The Scottish Government has published the first in a series of papers, titled ‘Building a New Scotland’, which together will form a prospectus for an independent Scotland.
Since the last independence referendum in 2014, we have witnessed a generational shift in the UK political landscape.
Despite being promised that a No vote would secure our EU membership, we have been dragged out of Europe against our will with a hard Tory Brexit.
We have suffered many more years of cruel Tory austerity and policies like the rape clause and the bedroom tax.
Scotland has suffered in spite of having voted against the Tories in successive general elections in 2015, 2017 and 2019.
It is clear that we are not in control of our future for as long as we remain shackled to Westminster.
If you voted No in 2014, ask yourself if you would do so again if you were able to travel back in time, knowing everything you know now.
Isn't it time that we start planning for a new Scotland, one free of Westminster lies, deceit and corruption?
🌍 For countries of Scotland's size, independence works.— Yes (@YesScot) June 14, 2022

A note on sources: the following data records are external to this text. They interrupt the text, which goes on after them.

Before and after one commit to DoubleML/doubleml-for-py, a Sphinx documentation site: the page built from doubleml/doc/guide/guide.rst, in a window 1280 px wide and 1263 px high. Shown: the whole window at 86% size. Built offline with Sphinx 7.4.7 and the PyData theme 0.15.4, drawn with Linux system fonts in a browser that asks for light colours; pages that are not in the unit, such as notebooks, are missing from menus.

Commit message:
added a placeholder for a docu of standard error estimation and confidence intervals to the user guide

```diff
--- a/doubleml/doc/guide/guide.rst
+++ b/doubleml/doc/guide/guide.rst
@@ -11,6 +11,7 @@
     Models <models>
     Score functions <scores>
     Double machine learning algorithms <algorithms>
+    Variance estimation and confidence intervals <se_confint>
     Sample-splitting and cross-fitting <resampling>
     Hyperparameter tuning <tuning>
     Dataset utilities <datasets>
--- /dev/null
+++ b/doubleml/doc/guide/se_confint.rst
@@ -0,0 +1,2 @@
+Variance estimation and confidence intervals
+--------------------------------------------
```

🏴 With the powers of independence, they built happier, fairer and wealthier societies than the UK - so #WhyNotScotland?
🗳️ That better country is within our grasp, but only you can make it happen. https://t.co/bkLETLnJTB pic.twitter.com/jxC7GIxbUJ
These papers from the Scottish Government aim to do just that, giving the people of Scotland the information they need to make an informed choice about Scotland's future.

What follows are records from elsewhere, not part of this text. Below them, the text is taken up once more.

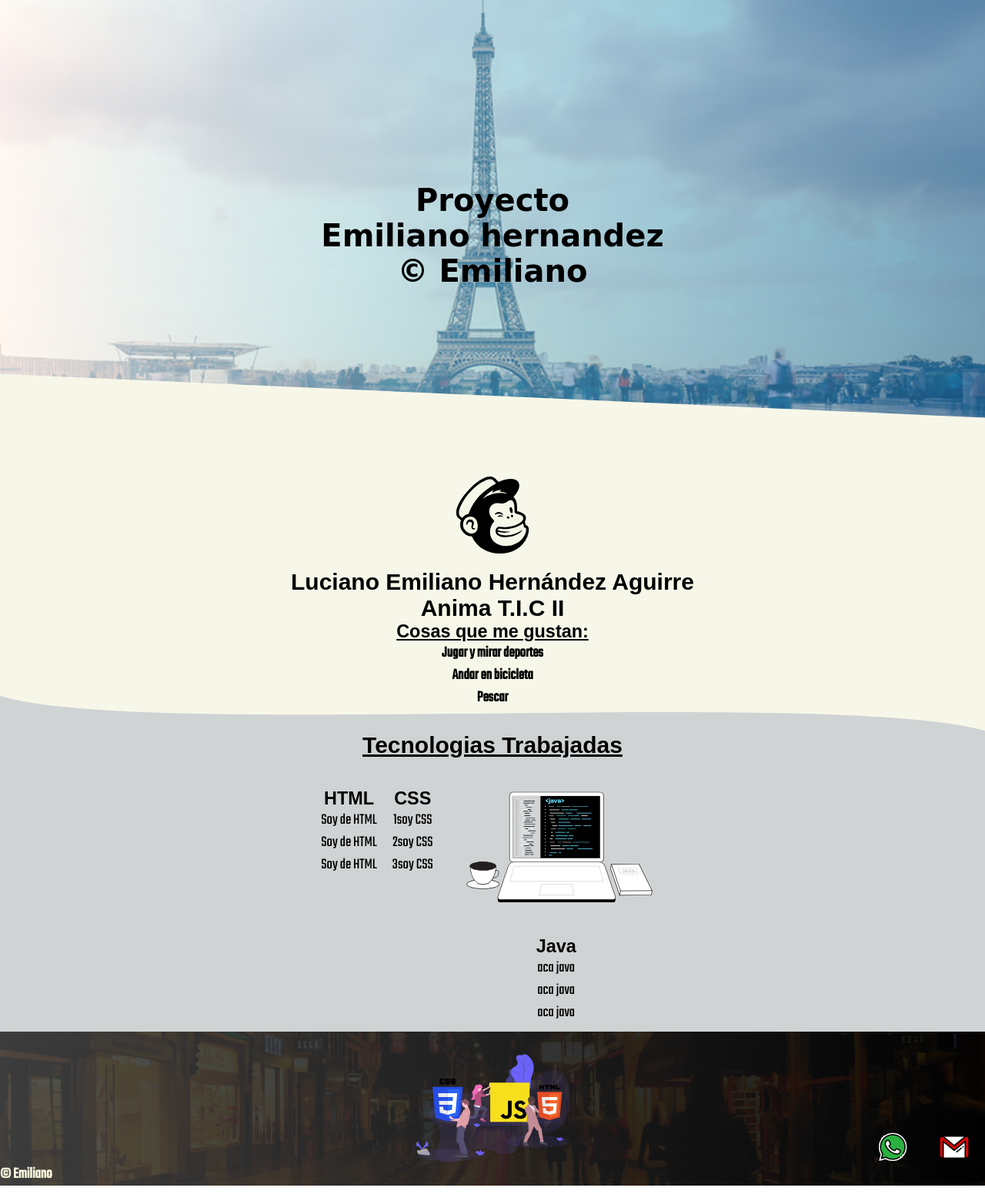
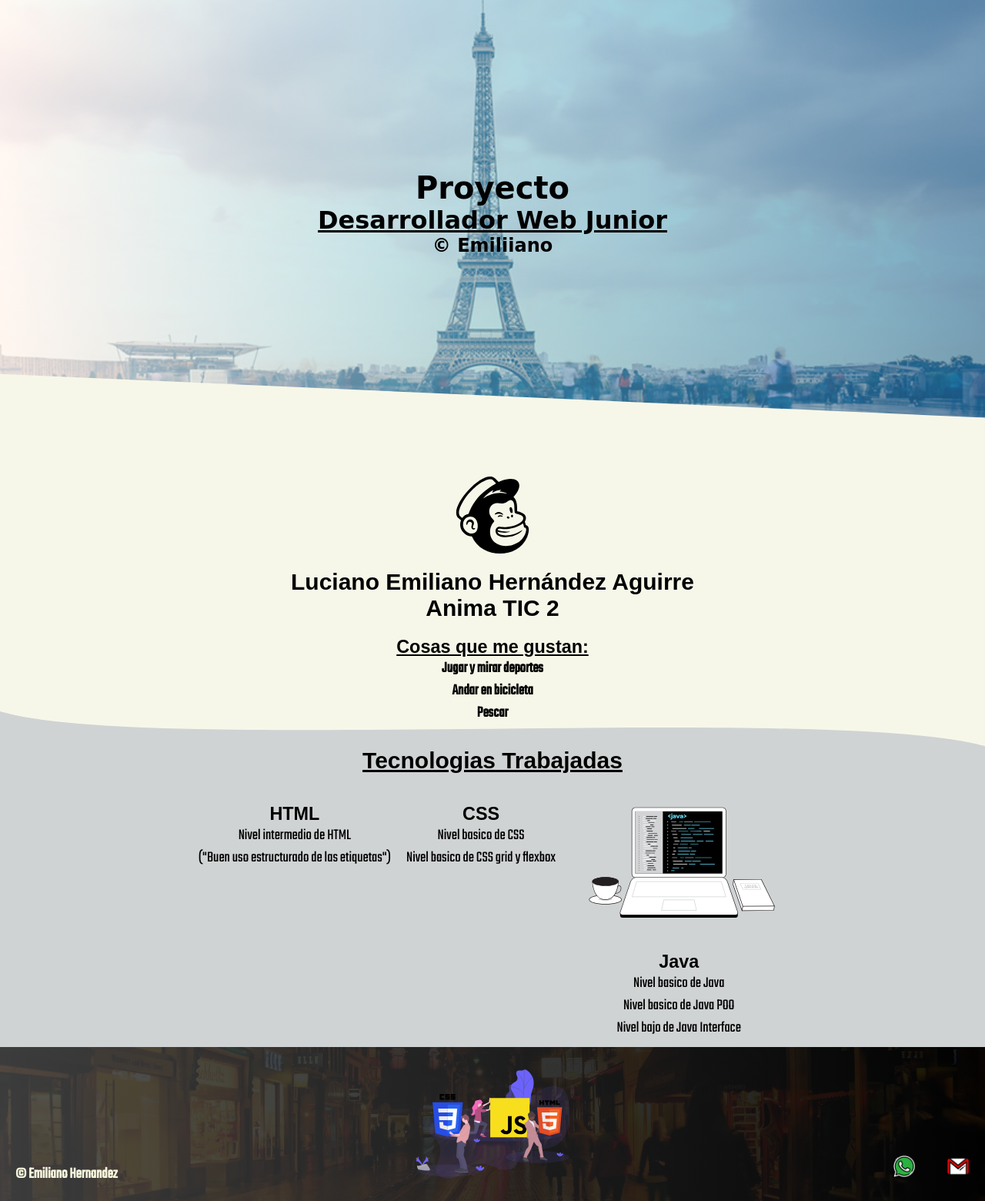
Before and after one commit to Emilianoo03/ProyectoEmilianoHernandezMayo, a plain HTML site: page index.html in a window 1280 px wide. Shown: the part 201-1761 px from the top of the page at 77% size. Drawn offline with Linux system fonts and the light colour scheme; a web font is replaced by a local one.

Commit message:
Finalizado

```diff
--- a/Styles/styles.css
+++ b/Styles/styles.css
@@ -9,13 +9,6 @@ body{
     font-family: 'Girassol', cursive;
     font-size: 16px;
 }
- /*
-
- font-family: 'Girassol', cursive;
-font-family: 'Pattaya', sans-serif;
-font-family: 'Teko', sans-serif;
- */
-
 .decoration{
     list-style: none;
 }
@@ -24,6 +17,7 @@ font-family: 'Teko', sans-serif;
 }
 
 header{
+
     background: -webkit-linear-gradient(to right, hsla(0, 0%, 100%, 0.842), hsl(196, 93%, 70%, 0.5), hsla(204, 64%, 44%, 0.5)),url('../Imagenes/fondo.jpg')  no-repeat  center;
     background: linear-gradient(to right, hsla(0, 0%, 100%, 0.767), hsl(196, 93%, 70%, 0.5), hsla(204, 64%, 44%, 0.637)),url('../Imagenes/fondo.jpg') no-repeat  center;
     background-size: cover;
@@ -31,8 +25,8 @@ header{
 }
 
     .header-container{
-        gap: 5rem;
-        padding: 4rem;
+        gap: 1em;
+        padding: 3em;
         display: grid;
         grid-template-columns:1fr 1fr ;
         grid-template-rows: 20% auto;
@@ -63,7 +57,7 @@ header{
     nav ul{
         display: flex;
         flex-wrap: wrap;
-        gap: 3rem;
+        gap: 3em;
     }
 
     nav ul li a{
@@ -92,9 +86,16 @@ header{
         align-items: center;
         flex-wrap: wrap;
     }
-    .titulo{
+     .contect h1{
         font-size: 5vh;
     }
+    .contect h4{
+        font-size: 4vh;
+    }
+    .contect h5{
+        font-size: 3vh;
+    }
+
 
     /*wave*/
 
@@ -105,8 +106,6 @@ header{
     }
     /*wave*/
     /*Header nav*/
-
-
 
     /*MAIN*/
 
@@ -131,7 +130,7 @@ main{
     "footer footer footer";
     height: auto;
 }
-/*MAIN*/
+
 
 /*ABOUT*/
 .about-me{
@@ -154,7 +153,9 @@ main{
 .about-me ul{
     text-align: center;
 }
-
+.about-me h3{
+    margin-top: 20px;
+}
 .about-me ul{
     margin-bottom: 30px;
 }
@@ -186,10 +187,10 @@ main{
 .transition{
 
 }
-/*
-data-aos="fade-right" data-aos-delay="200"
-*/
 /*TECNOLOGIAS*/
+
+/*MAIN*/
+
 
 /*Footer*/
 .footer-container{
@@ -225,8 +226,8 @@ data-aos="fade-right" data-aos-delay="200"
     flex-wrap: wrap;
 }
 .contacts img{
-    height: 2em;
-    width: 2em;
+    height: 1.5em;
+    width: 1.5em;
    margin: 1em;
 }
 #copy{
@@ -234,46 +235,15 @@ data-aos="fade-right" data-aos-delay="200"
     display: flex;
     justify-content: flex-start;
     align-items: flex-end;
-}
-/*Footer*/
-/*
-.f-container{
-
-
-.f-logo{
- grid-area: logo;
-    height: 7em;
-    width: 5em;
-    display: grid;
-    justify-content: center;
-    align-items: center;
+    margin: 1em;
 }
 
-.f-text{
-    grid-area: contenido;
-    color: white;
-    display: grid;
-    justify-content: center;
+.easter-egg{
+    cursor: wait;
+    background: transparent;
+    border: transparent;
+    z-index: 999;
+    height: 25px;
+    width: 25px;
+    margin-left:-100px;
 }
-
-
-
-
-
-
-.f-contacts{
-    grid-area: contact;
-    color: white;
-    display: grid;
-    justify-content: center;
-
-}
-
-.f-contacts img{
-    height: 2rem;
-    width: 2rem;
-   margin: 1em;
-}
-
-
-*/
--- a/index.html
+++ b/index.html
@@ -1,11 +1,9 @@
 <!DOCTYPE html>
 <html lang="es">
-
 <head>
   <meta charset="UTF-8">
   <meta name="viewport" content="width=device-width, initial-scale=1.0">
   <meta http-equiv="X-UA-Compatible" content="ie=edge">
-
   <link rel="shortcut icon" href="Imagenes/monito.svg" type="image/x-icon">
   <!--Estilos-->
   <link rel="stylesheet" href="Styles/styles.css">
@@ -24,7 +22,8 @@
   <header>
     <section class="header-container">
       <div class="logo-container">
-        <img src="Imagenes/monito.svg" alt="monito gey">
+        <img src="Imagenes/monito.svg" alt="mono fachero">
+        <button class="easter-egg" onclick="miFunc()"></button>
       </div>
       <nav>
         <ul class="decoration">
@@ -34,17 +33,16 @@
         </ul>
       </nav>
       <div class="contect">
-        <h1 class="titulo">Proyecto</h1>
-        <h4 class="titulo subtitulo">Emiliano hernandez</h4>
-        <h5 class="titulo">&copy; Emiliano</h5>
+        <h1>Proyecto</h1>
+        <h4> <u>Desarrollador Web Junior</u> </h4>
+        <h5>&copy; Emiliiano</h5>
+
       </div>
     </section>
     <svg class="wave" xmlns="http://www.w3.org/2000/svg" viewBox="0 0 1440 320">
       <path fill="#F7F7E9" fill-opacity="1" d="M0,192L1440,256L1440,320L0,320Z"></path>
     </svg>
   </header>
-
-
   <main>
     <div class="main-container">
       <!-- #region -->
@@ -54,7 +52,7 @@
           <img src="Imagenes/monito.svg" alt="">
         </div>
         <h1>Luciano Emiliano Hernández Aguirre</h1>
-        <h2>Anima T.I.C II</h2>
+        <h2>Anima TIC 2</h2>
         <h3><u>Cosas que me gustan:</u></h3>
         <ul class="decoration">
           <li class="decoration">
@@ -73,57 +71,57 @@
               style="stroke: none; fill: #D0D3D4;"></path>
           </svg></div>
       </section>
-
-      <!--about-me*end -->
+      <!--about-me*  -->
       <!-- #tecnologias-->
       <section class="tecnologias">
         <h1 class="encabezado"><u>Tecnologias Trabajadas</u></h1>
         <div class="tec-container">
-
           <article class="transition">
             <img src="Imagenes/main/HTML_Flatline.svg" alt="">
             <h3>HTML</h3>
             <ul class="decoration">
-              <li>Soy de HTML</li>
-              <li>Soy de HTML</li>
-              <li>Soy de HTML</li>
+              <li>Nivel intermedio de HTML</li>
+              <li>("Buen uso estructurado de las etiquetas")</li>
             </ul>
           </article>
           <article  class="transition">
             <img src="Imagenes/main/CSS_Flatline.svg" alt="">
             <h3>CSS</h3>
             <ul class="decoration">
-              <li>1soy CSS</li>
-              <li>2soy CSS</li>
-              <li>3soy CSS</li>
+              <li>Nivel basico de CSS</li>
+              <li>Nivel basico de CSS grid y flexbox</li>
             </ul>
           </article>
-
-
           <article class="transition"><img src="Imagenes/main/Java_Flatline.svg" alt="">
             <h3>Java</h3>
             <ul class="decoration">
-              <li>aca java</li>
-              <li>aca java</li>
-              <li>aca java</li>
+              <li>Nivel basico de Java</li>
+              <li>Nivel basico de Java POO</li>
+              <li>Nivel bajo de Java Interface</li>
             </ul>
           </article>
         </div>
       </section>
-      <!-- #tecnologias*end -->
-
+      <!-- #tecnologias* -->
+      <!-- #footer -->
       <section class="footer-container">
         <footer>
           <div class="l-c foto"><img src="Imagenes/footer/footer-icon.svg" alt=""></div>
           <div class="contacts ">
-            <a href="#" onclick="alert('I dont have phone')"><img src="Imagenes/footer/wsp-icon.png" alt=""></a>
-            <a href="#"> <img src="Imagenes/footer/gmail-icon.png" alt=""></a>
+            <a href="#" onclick="alert('No tengo celular')"><img src="Imagenes/footer/wsp-icon.png" alt=""></a>
+            <a href="mailto:luciano.hernandez@anima.edu.uy"> <img src="Imagenes/footer/gmail-icon.png" alt=""></a>
           </div>
-          <h4 id="copy">&copy; Emiliano</h4>
+          <h4 id="copy">&copy; Emiliano Hernandez</h4>
         </footer>
       </section>
-      <!-- #endregion -->
+      <!-- #footer* -->
     </div>
   </main>
+  <script>
+    const miFunc= () =>{
+      window.navigator.vibrate([200,100,200]);
+      alert('Felicitaciones encontraste mi easter-egg!!');
+    }
+  </script>
 </body>
 </html>
```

The first paper is titled ‘Independence in the modern world. Wealthier, happier, fairer: why not Scotland?' And sets out a detailed analysis of the UK’s performance across a range of economic and social indicators relative to that of ten European countries.

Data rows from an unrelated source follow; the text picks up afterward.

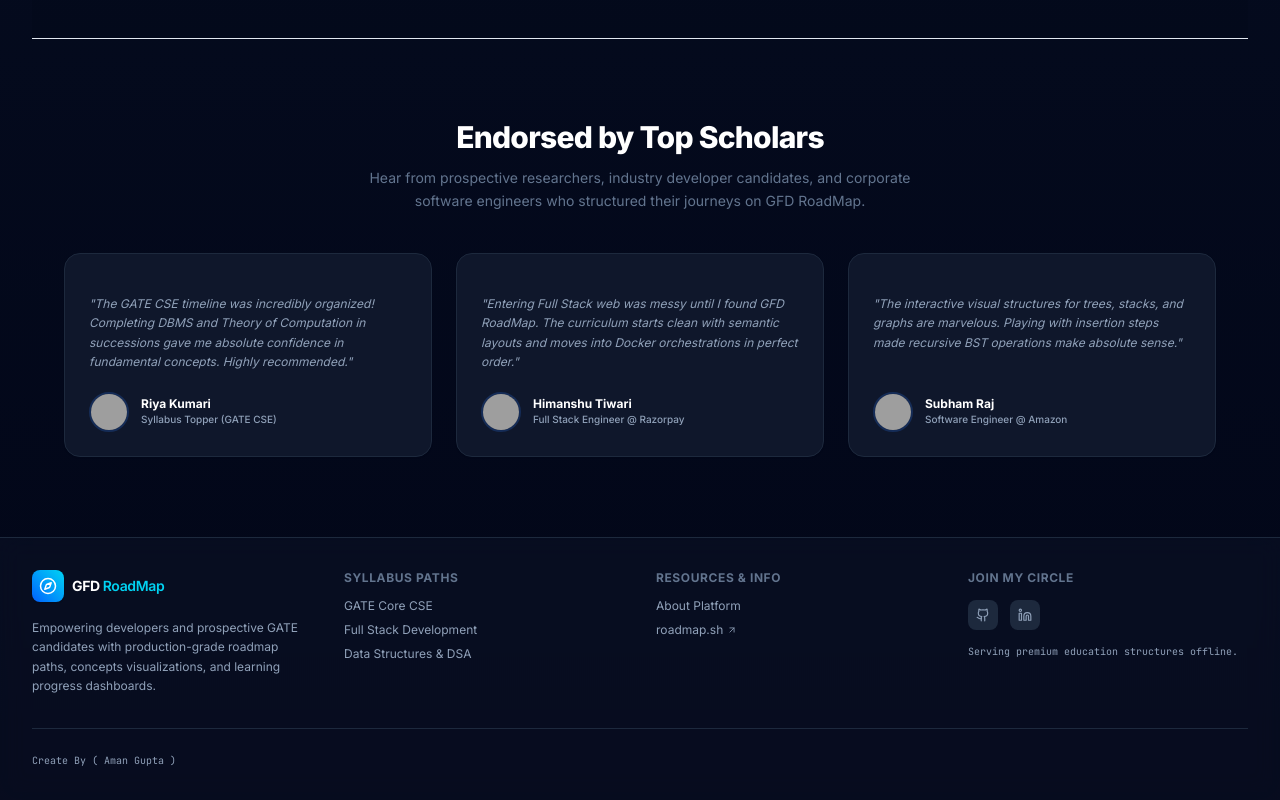
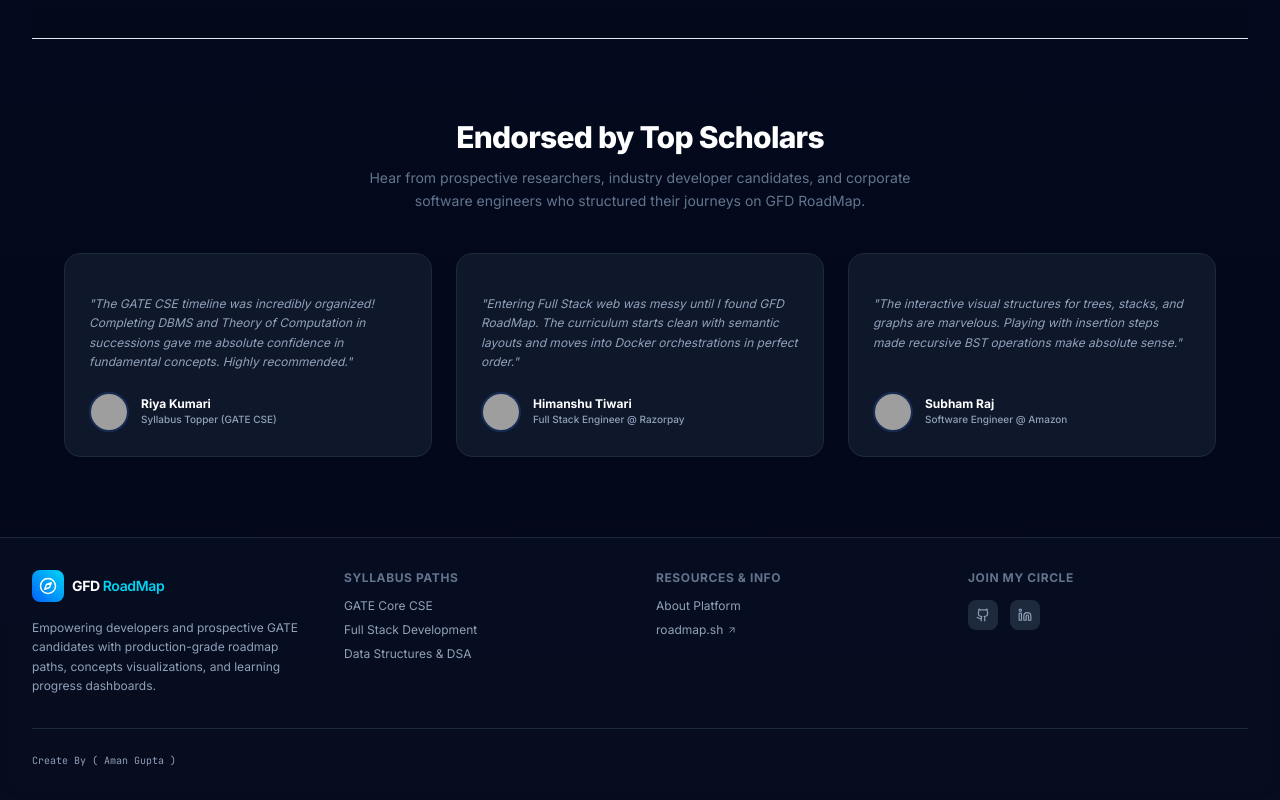
Before and after one commit to amankumar849/gfd_roadmap, a React (Vite) app: page / in a window 1280 px wide. Shown: the part 1928-2728 px from the top of the page. Built offline with nearby package versions, Linux system fonts and the light colour scheme; grey boxes are pictures that could not be loaded.

Commit message:
Change footer text for clarity
Updated footer text to reflect new messaging.

```diff
--- a/src/components/Footer.tsx
+++ b/src/components/Footer.tsx
@@ -97,7 +97,7 @@ export const Footer: React.FC<FooterProps> = ({ setCurrentTab }) => {
               </a>
             </div>
             <span className="text-[10px] text-slate-400 font-mono mt-1 leading-relaxed">
-              Serving premium education structures offline.
+
             </span>
           </div>
         </div>
```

The paper presents 10 key facts, backed up with indisputable evidence:
Why can we not aspire to being a successful independent country which prioritises the wellbeing of its citizens instead of lining the pockets of Tory party donors?
The status quo of Scotland staying part of the UK no longer offers stability and continuity.
Scotland is well-positioned to learn from the experience of other nations and now is the time to start exploring how we can seize the opportunities of independence to improve our economic, social and environmental outcomes significantly.
Countries of a similar size as Scotland are achieving better outcomes than Scotland is able to achieve as part of the UK.
So why not Scotland?
You can access the full paper in multiple formats and translations on the Scottish Government's website.